The following components can be checked individually, and most of them can be checked using suitable diagnostic equipment, such as the VAG 1551, Vag 1552 (or equivalent). Beginning with model year 1996 all passenger vehicles sold in the USA are On Board Diagnostic version II (OBD II) compliant and utilize a standardized 16-pin Data Link Connector (DLC).
The On Board Diagnostic (OBD I and OBD II) system relies on the Engine Control Module (ECM) to receive input from the various sensors. The system can be very sensitive such that the Check Engine/Malfunction Indicator Light (MIL) can be activated by rough roads, a loose gas cap or an empty gas tank.

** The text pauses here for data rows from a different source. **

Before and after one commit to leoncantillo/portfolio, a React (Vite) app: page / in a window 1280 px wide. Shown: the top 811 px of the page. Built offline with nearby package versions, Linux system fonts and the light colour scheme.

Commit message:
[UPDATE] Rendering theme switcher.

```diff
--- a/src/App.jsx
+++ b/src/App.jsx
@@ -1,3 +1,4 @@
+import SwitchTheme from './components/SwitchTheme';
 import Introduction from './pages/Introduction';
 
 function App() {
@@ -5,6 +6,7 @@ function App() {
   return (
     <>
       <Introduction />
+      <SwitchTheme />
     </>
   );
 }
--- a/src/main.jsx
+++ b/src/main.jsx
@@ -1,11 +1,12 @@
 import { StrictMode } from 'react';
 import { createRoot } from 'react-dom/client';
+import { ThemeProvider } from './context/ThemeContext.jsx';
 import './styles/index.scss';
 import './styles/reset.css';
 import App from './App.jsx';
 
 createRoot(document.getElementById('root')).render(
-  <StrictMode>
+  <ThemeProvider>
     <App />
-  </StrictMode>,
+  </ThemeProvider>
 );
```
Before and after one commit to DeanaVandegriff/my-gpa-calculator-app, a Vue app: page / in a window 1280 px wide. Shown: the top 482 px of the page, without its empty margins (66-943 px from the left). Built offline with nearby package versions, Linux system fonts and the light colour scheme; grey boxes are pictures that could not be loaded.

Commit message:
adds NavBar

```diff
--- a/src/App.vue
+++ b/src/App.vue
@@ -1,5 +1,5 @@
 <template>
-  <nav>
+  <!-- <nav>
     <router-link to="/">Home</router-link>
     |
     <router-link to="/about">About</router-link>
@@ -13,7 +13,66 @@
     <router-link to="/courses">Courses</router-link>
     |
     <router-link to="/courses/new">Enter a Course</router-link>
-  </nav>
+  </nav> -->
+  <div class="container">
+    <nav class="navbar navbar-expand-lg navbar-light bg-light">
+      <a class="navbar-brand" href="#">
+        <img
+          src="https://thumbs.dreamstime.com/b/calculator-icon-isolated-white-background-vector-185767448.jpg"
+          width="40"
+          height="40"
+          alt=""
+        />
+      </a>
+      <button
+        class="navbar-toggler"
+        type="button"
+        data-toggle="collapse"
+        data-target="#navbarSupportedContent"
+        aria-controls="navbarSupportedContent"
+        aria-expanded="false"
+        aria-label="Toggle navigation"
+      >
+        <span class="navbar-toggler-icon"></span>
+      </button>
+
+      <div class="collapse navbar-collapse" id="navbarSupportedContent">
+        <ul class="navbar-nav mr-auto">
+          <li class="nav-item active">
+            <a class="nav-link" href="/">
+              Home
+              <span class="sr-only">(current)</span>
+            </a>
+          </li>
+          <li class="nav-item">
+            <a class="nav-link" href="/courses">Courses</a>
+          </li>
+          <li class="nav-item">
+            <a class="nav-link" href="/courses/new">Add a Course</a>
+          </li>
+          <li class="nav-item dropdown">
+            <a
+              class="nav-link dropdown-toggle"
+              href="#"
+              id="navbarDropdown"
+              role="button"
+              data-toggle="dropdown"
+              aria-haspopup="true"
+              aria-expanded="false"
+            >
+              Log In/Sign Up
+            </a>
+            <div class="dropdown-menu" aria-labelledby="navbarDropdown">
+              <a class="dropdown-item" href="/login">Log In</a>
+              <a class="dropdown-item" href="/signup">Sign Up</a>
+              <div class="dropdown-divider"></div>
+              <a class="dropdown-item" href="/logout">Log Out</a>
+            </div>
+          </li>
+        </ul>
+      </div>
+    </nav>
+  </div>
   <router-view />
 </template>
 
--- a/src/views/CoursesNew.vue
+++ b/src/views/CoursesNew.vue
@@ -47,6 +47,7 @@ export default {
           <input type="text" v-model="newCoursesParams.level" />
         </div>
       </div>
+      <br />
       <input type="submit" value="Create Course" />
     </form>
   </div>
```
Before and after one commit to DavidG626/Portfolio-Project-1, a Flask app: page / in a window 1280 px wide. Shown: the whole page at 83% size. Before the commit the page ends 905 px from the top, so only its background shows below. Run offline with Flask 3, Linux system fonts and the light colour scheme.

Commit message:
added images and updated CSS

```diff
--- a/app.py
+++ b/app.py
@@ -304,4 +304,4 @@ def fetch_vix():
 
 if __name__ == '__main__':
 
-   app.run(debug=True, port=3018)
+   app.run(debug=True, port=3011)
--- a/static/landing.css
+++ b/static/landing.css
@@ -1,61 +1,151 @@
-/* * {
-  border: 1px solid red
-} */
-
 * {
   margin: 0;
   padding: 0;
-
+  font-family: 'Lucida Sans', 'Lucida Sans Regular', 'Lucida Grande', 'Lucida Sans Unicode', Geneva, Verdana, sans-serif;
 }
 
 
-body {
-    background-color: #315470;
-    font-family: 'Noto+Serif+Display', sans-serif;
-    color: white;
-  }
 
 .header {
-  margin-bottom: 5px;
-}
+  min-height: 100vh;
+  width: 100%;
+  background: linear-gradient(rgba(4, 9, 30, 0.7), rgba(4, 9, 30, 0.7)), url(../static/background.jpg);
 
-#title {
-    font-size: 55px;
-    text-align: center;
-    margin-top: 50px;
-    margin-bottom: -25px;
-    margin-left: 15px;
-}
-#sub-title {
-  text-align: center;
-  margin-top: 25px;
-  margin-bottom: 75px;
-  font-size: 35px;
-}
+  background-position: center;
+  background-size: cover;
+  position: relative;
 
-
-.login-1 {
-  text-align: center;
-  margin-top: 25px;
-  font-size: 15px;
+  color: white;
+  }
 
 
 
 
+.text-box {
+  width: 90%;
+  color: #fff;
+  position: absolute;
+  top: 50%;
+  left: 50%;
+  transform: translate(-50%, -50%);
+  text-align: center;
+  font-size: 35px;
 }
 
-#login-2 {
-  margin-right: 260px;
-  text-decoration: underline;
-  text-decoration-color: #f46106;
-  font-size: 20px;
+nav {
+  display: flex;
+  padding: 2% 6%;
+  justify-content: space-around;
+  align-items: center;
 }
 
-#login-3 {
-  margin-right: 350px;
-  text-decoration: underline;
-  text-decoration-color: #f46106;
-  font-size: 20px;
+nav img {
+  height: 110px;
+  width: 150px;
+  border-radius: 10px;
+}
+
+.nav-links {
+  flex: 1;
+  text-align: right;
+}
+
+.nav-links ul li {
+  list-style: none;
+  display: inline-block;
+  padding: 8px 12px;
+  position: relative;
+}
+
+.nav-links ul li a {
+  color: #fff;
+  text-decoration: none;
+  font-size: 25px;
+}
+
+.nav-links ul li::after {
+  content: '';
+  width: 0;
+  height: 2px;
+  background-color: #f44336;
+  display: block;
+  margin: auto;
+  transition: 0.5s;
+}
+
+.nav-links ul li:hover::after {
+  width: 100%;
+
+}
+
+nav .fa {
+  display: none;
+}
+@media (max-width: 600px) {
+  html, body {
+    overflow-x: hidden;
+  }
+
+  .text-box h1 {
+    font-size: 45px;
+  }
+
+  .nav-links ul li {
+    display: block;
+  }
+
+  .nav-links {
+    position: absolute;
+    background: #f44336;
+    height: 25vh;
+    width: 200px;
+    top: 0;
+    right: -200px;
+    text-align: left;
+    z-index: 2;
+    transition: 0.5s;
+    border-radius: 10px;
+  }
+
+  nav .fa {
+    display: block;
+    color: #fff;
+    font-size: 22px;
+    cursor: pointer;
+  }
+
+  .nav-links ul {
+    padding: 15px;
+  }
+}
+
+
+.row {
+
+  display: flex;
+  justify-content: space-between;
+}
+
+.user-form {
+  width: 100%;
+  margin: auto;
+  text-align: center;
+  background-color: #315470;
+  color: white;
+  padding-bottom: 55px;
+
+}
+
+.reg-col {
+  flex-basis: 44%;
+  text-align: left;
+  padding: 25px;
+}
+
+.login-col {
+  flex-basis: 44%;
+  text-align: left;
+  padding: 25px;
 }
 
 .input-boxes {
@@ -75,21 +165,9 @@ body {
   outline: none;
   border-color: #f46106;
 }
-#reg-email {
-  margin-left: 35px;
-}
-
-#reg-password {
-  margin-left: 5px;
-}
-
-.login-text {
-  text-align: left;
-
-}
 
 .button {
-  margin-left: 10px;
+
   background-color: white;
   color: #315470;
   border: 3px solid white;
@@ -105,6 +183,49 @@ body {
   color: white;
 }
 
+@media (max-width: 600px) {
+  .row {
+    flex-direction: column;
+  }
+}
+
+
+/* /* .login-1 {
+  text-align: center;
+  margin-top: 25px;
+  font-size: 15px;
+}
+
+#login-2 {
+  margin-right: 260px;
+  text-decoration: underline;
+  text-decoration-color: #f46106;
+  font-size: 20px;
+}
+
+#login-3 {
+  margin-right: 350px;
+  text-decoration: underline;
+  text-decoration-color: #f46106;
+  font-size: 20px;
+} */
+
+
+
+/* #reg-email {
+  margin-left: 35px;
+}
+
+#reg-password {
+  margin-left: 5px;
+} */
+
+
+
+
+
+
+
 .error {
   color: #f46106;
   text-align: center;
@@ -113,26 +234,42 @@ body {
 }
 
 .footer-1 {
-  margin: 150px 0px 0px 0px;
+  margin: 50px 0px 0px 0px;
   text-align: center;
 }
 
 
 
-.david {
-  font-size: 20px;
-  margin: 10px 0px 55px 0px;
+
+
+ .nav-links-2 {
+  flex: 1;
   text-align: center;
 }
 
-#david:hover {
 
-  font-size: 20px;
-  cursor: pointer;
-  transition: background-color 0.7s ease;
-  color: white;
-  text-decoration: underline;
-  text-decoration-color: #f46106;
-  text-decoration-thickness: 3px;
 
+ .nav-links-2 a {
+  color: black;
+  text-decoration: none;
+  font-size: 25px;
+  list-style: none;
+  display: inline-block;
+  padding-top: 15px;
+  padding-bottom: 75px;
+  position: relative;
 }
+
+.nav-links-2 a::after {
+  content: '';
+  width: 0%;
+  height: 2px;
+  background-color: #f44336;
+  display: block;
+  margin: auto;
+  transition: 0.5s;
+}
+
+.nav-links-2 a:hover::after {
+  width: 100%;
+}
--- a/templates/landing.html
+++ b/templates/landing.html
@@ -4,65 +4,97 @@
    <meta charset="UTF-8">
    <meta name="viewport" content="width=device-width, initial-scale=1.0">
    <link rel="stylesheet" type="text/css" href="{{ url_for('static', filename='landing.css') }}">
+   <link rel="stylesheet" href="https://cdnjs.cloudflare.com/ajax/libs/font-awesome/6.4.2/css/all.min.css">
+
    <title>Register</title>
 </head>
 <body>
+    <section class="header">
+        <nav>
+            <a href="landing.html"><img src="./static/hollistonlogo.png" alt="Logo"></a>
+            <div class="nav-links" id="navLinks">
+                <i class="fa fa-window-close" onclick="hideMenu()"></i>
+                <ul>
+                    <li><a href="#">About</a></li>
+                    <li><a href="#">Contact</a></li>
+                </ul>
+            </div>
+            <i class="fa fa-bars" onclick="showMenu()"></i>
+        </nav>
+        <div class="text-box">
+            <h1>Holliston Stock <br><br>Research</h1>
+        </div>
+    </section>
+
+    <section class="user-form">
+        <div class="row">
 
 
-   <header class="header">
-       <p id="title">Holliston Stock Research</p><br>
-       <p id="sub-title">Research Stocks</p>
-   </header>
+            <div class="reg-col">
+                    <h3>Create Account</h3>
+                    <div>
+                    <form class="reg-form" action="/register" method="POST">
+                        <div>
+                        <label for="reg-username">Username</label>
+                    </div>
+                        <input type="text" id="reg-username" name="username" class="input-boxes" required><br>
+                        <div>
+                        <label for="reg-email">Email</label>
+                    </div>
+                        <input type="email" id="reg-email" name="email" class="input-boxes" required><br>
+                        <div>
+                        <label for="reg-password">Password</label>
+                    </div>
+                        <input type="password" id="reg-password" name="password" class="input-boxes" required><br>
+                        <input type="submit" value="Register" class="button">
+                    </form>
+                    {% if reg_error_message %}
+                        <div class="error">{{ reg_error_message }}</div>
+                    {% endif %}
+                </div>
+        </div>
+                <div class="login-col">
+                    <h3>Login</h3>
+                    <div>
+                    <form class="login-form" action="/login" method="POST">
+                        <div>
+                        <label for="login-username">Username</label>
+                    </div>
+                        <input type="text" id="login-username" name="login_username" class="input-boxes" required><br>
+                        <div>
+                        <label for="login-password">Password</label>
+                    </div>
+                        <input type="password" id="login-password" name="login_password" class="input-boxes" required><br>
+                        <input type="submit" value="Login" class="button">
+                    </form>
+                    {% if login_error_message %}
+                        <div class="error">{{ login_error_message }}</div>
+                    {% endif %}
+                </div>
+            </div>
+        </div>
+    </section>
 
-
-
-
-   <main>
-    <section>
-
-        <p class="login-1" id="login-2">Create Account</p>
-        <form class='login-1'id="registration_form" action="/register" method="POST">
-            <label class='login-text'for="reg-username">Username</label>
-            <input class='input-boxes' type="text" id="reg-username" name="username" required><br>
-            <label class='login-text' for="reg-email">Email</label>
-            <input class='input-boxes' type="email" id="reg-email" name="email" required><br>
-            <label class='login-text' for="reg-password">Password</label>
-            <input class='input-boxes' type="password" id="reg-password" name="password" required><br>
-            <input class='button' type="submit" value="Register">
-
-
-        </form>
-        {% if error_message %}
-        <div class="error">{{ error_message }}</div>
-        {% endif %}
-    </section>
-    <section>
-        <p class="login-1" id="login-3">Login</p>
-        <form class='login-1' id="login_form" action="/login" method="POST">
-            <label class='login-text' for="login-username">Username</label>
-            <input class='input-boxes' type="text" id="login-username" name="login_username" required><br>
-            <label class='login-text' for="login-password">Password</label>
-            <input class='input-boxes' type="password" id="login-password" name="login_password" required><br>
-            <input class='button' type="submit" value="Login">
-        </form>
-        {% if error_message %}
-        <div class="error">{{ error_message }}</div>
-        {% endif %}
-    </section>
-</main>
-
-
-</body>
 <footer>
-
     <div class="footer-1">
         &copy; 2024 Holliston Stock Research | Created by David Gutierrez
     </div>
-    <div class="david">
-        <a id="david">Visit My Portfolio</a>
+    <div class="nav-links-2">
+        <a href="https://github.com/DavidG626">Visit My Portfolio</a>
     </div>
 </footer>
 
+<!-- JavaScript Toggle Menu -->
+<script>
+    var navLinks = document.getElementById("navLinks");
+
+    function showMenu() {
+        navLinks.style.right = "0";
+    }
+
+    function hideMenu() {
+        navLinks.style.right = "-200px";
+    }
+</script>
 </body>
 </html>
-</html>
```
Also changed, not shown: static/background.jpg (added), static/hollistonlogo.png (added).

Using a suitable Data scan tool (DST) can save precious diagnostic time. Many of the input sensor electrical connections are very difficult to access and will require using compatible electrical connectors to obtain an accurate reading.
A suitable DST can check for stored Diagnostic Trouble Codes (DTCs). Depending on the capabilities of the scan tool, the engine management system can also be checked while the engine is running, in a live data mode, without the chance of damaging the component(s), wire connections or their insulation.
Another advantage of using a suitable a live data DST, is that the systems can be checked how they interact with one another, and checked during initial start-up, monitored during the warm up period and at normal operating temperatures.
Once a repair is completed, the DST can clear all of the stored DTC's and if activated, can reset the Check Engine or Malfunction Indicator (MIL) Light.
There are 3 methods of communicating with the diagnostic computer in OBD II equipped vehicles. The OBD II protocol used by the Passat and Audi A4 is the ISO 9141 CARB system.
The Diagnostic scan tool (DST) electrical connectors are located as follows:
1990-94 Passat models:
1995-97 Passat models:
1996-97 A4 models:
1998-00 A4 and Passat models: